God, Art and Tracey Emin by Neal Brown
Tracey Emin has big tits and comes from Margate;1 she is also an activist, religionary artist who seeks to reconcile her life's joys and pains, through art, into their proper relationship with her originating creation. Her art is a fecund song-cycle of the self; an undeodorised song of poetic extremity about the human need for celebration and consolation. Emin is a deist who has said, very clearly, that she needs art like she needs God.

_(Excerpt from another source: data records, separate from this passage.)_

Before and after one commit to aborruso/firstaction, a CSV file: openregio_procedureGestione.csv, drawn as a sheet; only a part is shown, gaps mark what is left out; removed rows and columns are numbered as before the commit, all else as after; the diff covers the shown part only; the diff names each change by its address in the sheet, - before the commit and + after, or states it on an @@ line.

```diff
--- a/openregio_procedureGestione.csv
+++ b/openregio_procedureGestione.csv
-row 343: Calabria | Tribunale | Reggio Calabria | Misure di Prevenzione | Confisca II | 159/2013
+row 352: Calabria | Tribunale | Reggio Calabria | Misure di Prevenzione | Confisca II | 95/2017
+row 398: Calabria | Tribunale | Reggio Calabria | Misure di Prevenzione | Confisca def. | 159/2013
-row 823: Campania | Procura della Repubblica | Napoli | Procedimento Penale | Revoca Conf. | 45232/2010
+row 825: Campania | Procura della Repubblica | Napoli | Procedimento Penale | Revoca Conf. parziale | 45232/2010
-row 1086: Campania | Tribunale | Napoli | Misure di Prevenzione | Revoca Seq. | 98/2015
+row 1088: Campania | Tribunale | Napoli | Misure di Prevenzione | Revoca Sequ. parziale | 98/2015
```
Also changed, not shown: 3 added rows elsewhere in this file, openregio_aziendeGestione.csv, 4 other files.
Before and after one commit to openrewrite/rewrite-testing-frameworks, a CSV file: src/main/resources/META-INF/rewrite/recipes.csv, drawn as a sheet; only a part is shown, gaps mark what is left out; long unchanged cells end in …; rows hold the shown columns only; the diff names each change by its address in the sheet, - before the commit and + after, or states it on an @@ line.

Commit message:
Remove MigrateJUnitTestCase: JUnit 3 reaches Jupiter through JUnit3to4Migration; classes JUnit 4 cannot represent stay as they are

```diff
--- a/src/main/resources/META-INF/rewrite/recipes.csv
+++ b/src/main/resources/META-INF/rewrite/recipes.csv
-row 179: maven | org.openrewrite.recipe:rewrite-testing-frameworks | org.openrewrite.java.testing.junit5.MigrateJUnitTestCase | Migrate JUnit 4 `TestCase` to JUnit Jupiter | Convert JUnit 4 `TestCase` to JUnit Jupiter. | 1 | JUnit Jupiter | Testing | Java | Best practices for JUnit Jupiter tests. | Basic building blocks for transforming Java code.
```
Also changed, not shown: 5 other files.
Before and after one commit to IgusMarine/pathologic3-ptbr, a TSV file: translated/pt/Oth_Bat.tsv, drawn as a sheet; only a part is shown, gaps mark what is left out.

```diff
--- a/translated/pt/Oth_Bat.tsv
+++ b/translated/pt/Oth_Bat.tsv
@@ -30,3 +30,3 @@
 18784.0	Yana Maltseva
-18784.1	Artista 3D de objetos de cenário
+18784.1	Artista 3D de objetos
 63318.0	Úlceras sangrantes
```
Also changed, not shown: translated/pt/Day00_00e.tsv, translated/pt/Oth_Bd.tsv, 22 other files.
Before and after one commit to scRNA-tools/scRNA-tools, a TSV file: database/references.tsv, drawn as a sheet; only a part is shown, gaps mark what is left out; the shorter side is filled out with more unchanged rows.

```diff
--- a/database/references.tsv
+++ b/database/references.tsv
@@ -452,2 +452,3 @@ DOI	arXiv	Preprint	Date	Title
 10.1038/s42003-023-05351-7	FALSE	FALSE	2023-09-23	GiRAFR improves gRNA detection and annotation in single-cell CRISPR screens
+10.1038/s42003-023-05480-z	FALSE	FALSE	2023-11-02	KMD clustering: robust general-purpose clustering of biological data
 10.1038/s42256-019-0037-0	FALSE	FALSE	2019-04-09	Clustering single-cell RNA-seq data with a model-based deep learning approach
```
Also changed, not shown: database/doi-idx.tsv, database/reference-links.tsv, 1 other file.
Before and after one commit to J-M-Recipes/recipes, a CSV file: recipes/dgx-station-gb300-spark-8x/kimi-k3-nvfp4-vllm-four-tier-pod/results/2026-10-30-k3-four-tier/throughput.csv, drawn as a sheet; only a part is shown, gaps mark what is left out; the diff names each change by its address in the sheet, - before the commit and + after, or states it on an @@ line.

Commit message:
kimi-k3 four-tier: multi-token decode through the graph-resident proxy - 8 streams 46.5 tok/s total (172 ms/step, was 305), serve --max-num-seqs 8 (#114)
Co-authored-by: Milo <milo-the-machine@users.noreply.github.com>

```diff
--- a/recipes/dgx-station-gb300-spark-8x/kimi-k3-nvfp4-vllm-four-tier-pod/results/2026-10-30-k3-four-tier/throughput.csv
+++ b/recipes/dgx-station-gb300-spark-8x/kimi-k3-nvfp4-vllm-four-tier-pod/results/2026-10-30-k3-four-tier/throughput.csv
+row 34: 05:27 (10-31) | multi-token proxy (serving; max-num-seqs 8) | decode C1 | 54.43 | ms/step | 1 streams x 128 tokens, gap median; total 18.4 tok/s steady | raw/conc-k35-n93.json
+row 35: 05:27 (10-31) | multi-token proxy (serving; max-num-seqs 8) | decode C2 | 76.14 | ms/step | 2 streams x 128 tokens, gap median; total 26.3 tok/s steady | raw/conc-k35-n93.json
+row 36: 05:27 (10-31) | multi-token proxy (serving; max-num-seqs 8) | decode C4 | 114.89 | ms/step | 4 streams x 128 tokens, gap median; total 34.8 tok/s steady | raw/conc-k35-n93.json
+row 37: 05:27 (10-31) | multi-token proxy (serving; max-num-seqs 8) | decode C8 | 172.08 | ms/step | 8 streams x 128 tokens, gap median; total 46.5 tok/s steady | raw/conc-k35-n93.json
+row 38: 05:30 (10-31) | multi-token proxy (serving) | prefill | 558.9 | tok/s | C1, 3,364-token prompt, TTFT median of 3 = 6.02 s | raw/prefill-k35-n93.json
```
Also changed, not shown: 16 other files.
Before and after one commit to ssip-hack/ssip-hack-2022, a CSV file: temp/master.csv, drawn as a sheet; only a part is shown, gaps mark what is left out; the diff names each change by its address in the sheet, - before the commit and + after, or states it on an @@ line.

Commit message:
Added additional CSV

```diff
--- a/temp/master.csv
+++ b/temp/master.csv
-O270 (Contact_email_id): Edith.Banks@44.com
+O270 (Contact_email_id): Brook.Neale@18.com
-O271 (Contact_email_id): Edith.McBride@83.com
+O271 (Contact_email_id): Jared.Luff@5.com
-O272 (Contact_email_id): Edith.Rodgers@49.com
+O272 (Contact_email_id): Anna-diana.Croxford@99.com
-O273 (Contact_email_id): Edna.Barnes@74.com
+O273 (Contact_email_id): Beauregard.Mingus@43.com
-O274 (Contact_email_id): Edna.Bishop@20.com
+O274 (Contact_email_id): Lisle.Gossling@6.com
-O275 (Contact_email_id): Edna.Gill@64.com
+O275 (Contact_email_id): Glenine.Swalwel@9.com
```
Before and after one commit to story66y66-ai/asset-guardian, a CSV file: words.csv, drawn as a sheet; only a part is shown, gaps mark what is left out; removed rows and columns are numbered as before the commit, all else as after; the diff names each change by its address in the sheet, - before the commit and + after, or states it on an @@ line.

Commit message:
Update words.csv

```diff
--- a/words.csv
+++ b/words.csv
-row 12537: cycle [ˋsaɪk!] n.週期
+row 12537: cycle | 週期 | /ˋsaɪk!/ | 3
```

Religion is partitioned into two divisions, which are often confused with each other. The first division consists of the deeply personal inner disposition of the individual towards the divinity. The second division is the institutional ecclesiasticisms and theologies that are generated in response to this - the organisings of cult or church. The first division is the most important and is Emin's integrating force. It is the direct relationship, from the solitude of her heart and soul, to the heart and soul of what made her, as she may privately understand and express this. This is the principal relation of Tracey Emin with Tracey Emin's God; of her expansive happinesses and extreme pains, her conscience and her human helplessness in the face of the larger order of things. In this sense, the word 'religious' does not describe a brand named theomania, but is the collectivised name for a depth and breadth of intuitively and intelligently considered sentiment.
The second part of the religious division -the externalising customs and ecclesiastical orderings - is where Emin has effected a simple but elegant displacement. Here, in a beautiful and sunny sedition, the administrative business of her artist's soul is taken care of by herself. This keeps her very active with all the usual business of the clergy; a theology and opinion of God, as well as the socially ritualised supplications, appeasements and barterings it is necessary to make to this God - especially around birth, death and sex. These involve ceremonial activities of worship and negotiated sacrifice and shade off to their antecedents of fetishism and the magico-erotic.
By the successful self-enjoining of the two parts of this partitioning, in her art, Emin has made it more possible to be spiritually and artistically vulnerable. Her authority is as having had life experiences of very considerable pain, which are paradoxically qualified to become a great resource. This allows her the placing of the deeply personal into the world in a larger, shared working out of her soul. Emin succeeds in further making possible the ability of art to make visible, and therefore shareable, a collective communication of the impulse for the divine.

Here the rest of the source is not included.